Riots panel suggests school fines
Schools which fail to teach pupils to read and write should be fined, an independent panel investigating the causes of last year's riots has said.
About a fifth of school leavers have the literacy skills of an 11-year-old or younger, leaving many with no stake in society and no reason to stay out of trouble, the riots communities and victims panel said.
Introducing fines, which would then be used to help bring children up to the required standards, would help ensure the risk of future riots on the scale seen last August was "significantly reduced", it said.
Darra Singh, the panel's chairman, said: "We must give everyone a stake in society. There are people 'bumping along the bottom', unable to change their lives. When people don't feel they have a reason to stay out of trouble, the consequences for communities can be devastating - as we saw last August."
The report added: "Every child should be able to read and write to an age-appropriate standard by the time they leave primary and then secondary school. If they cannot, the school should face a financial penalty equivalent to the cost of funding remedial support to take the child to the appropriate standard."
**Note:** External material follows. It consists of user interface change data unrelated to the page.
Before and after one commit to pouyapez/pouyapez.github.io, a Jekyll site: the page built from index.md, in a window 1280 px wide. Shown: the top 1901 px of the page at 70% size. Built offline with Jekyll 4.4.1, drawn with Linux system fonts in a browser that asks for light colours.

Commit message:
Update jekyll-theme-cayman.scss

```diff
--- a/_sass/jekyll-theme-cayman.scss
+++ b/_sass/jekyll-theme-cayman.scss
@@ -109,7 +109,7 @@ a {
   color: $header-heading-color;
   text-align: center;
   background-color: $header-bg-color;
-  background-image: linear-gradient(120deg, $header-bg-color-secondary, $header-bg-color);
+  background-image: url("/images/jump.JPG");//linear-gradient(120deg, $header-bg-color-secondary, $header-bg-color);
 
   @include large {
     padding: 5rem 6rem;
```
Almost 106,000 seven-year-olds failed to reach Level 2 - the standard expected of the age group - in writing, figures published by the Department for Education last September showed. Just over 83,000 pupils have a reading age of no better than a five-year-old.
The panel also identified "500,000 forgotten families", citing poor parenting, a sense of hopelessness among young people, no clear path to work, reoffending and a lack of confidence in the police as key reasons behind the riots.
Brian Lightman, general secretary of the Association of School and College Leaders, said he was at a loss to see where the panel had come up with its recommendations. Fining schools would only "add further to the problems they faced", he said, adding that none of the causes of the riots were likely to be resolved by "simplistic solutions or a culture of blame".
Communities Secretary Eric Pickles said: "Just as the panel has established that there was no single cause of the riots, it is clear that there can be no single solution. But many of the recommendations in the report chime with this Government's clear ambition to give power back to communities, reform and join up public services and extend opportunities for young people."
The Association of Chief Police Officers said the service is a "highly accountable organisation which must be responsive and trusted by the public". A spokeswoman added: "One of the great strengths of British policing is its willingness to ask hard questions when things go wrong and learn lessons. Community engagement is a key area for the service, particularly as we manage through wide-ranging reforms to ensure our local communities remain protected. The service is already making good strides in its use of social media and work is ongoing to improve in this area."